In a recent news story, Paul Walker, famously of the “Fast and Furious” movie series died in a car crash when he and a friend wrapped a Porsche GT3 around a tree. According to reports, they were going too fast for the condition of the car when they lost traction and spun off the roadway. The Porsche GT3 is a highly capable sports car, capable of speeds exceeding 180 mph. It is a descendant of the famous Porsche 911 which shares a rear engine, rear drive configuration with the lowly Volkswagen Beetle. Continue Reading
I influence software delivery. Software delivery is abstract and complex. It is abstract because most people don’t really understand what happens behind the bit curtain. It is complex because it requires the translation across many layers of abstraction and back and sometimes the value is lost in translation.
I say that I influence it, because my job is to increase the probability of success. To make projects more effective. I do not manage the team. I do not decide the deliverables. I do not even run the process. I do not write the code, very often.
What I do, mostly, is give delivery teams ideas and concepts that can help them increase their probability of success. What I do, secondly, is to convince their customers that those ideas are important, and that their (the customer’s) role is as or more important in the success of the delivery than the technicians who are writing the code.
What is my number one idea? Sequence! Continue Reading
Early delivery has been considered the first commandment of agile. In the principles behind the Afile Manifesto, the first paragraphs says:
Our highest priority is to satisfy the customer
through early and continuous delivery
of valuable software.
2) For a more enterprise software application, used by employees of a company, the cost of deploying and retraining staff on new software features, and the criticality of correctness. The business process change management around delivery of new software features may drive a very different roll-out cycle.
3) A software vendor, selling software to business units within an enterprise, or small businesses, may have yet another model for making decisions about deployment. They may be driven by demands from new customers, and prospects, as well as a backlog of requests from existing customers.

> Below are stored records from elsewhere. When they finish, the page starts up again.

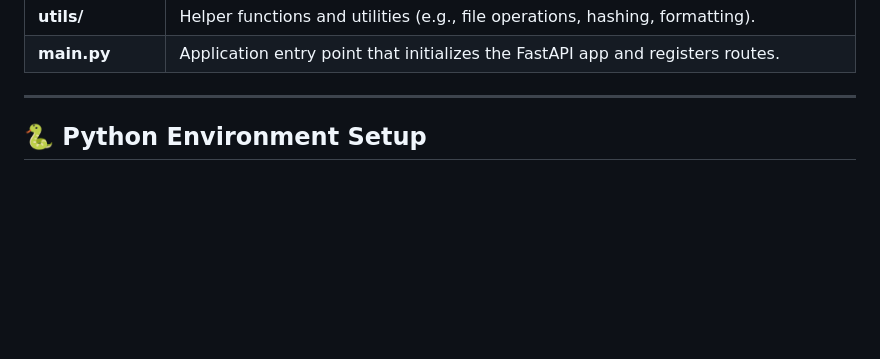
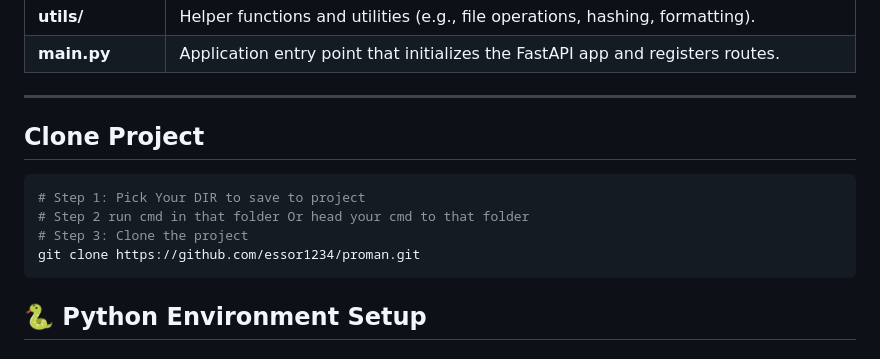
Before and after one commit to essor1234/proman, a Markdown page: README.md, the part around the change. Rendered like a GitHub page; blank space fills up the shorter version.

Commit message:
Update README.md
add clone guiding

````diff
--- a/README.md
+++ b/README.md
@@ -182,7 +182,13 @@ Each microservice follows a consistent structure:
 | **main.py** | Application entry point that initializes the FastAPI app and registers routes. |
 
 ---
-
+## Clone Project
+```bash
+# Step 1: Pick Your DIR to save to project
+# Step 2 run cmd in that folder Or head your cmd to that folder
+# Step 3: Clone the project
+git clone https://github.com/essor1234/proman.git
+```
 ## 🐍 Python Environment Setup
 
 ### Step 1: Create a Virtual Environment
````
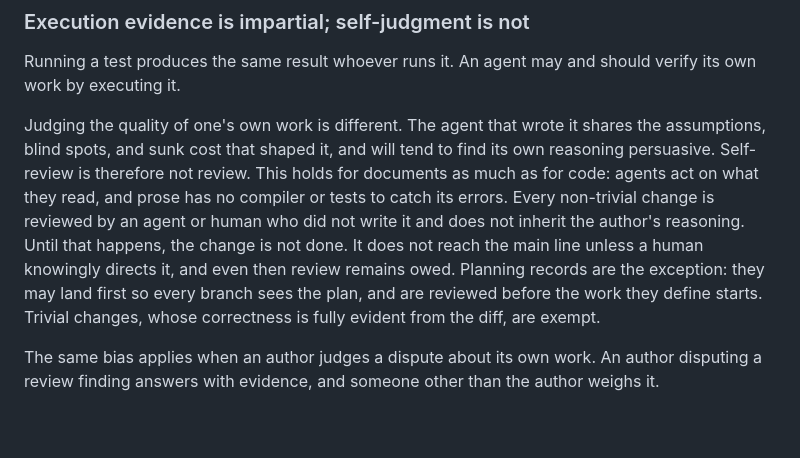
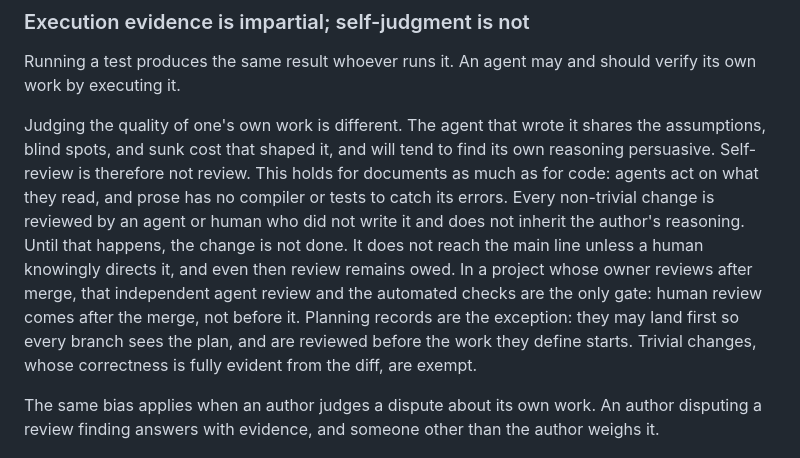
Before and after one commit to spadaval/.agents, a Markdown page: skills/agent-factory/constitution.md, the part around the change. GitHub-like rendering; blank space fills up the shorter version.

Commit message:
agent-factory: human review can come after merge in an owner's project
Co-Authored-By: Claude Opus 5.5 <noreply@anthropic.com>

```diff
--- a/skills/agent-factory/constitution.md
+++ b/skills/agent-factory/constitution.md
@@ -41,7 +41,9 @@ and prose has no compiler or tests to catch its errors. Every non-trivial
 change is reviewed by an agent or human who did not write it and does not
 inherit the author's reasoning. Until that happens, the change is not done.
 It does not reach the main line unless a human knowingly directs it, and even
-then review remains owed. Planning records are the exception: they may land
+then review remains owed. In a project whose owner reviews after merge, that
+independent agent review and the automated checks are the only gate: human
+review comes after the merge, not before it. Planning records are the exception: they may land
 first so every branch sees the plan, and are reviewed before the work they
 define starts. Trivial changes, whose correctness is fully evident from the
 diff, are exempt.
```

4) Software that is to be “embedded” in a physical device may have a completely different decisions cycle, and a much more rigid schedule. The delivery of the rest of the device into which the software is to be embedded, and the revenue derived from the sales of the devices, completely determine the schedule. In this model, partial delivery has little or minimal value.
5) Software that is deployed in industries that are heavily regulated (blood bank) or that have critical quality requirements (military/aerospace) may have much more rigid schedules that are driven by decisions made well before the development starts. In this model, the ultra-high cost of quality assuranceand regulatory certification reduces the value of partial delivery to near zero. It is easy to see why the value of agile principles is readily apparent to some, and a complete mystery to others. It is the decision model that works in between need and deployment that determines the value of early or frequent delivery. From a whole project perspective, this is clear. But let’s look from a intraproject perspective.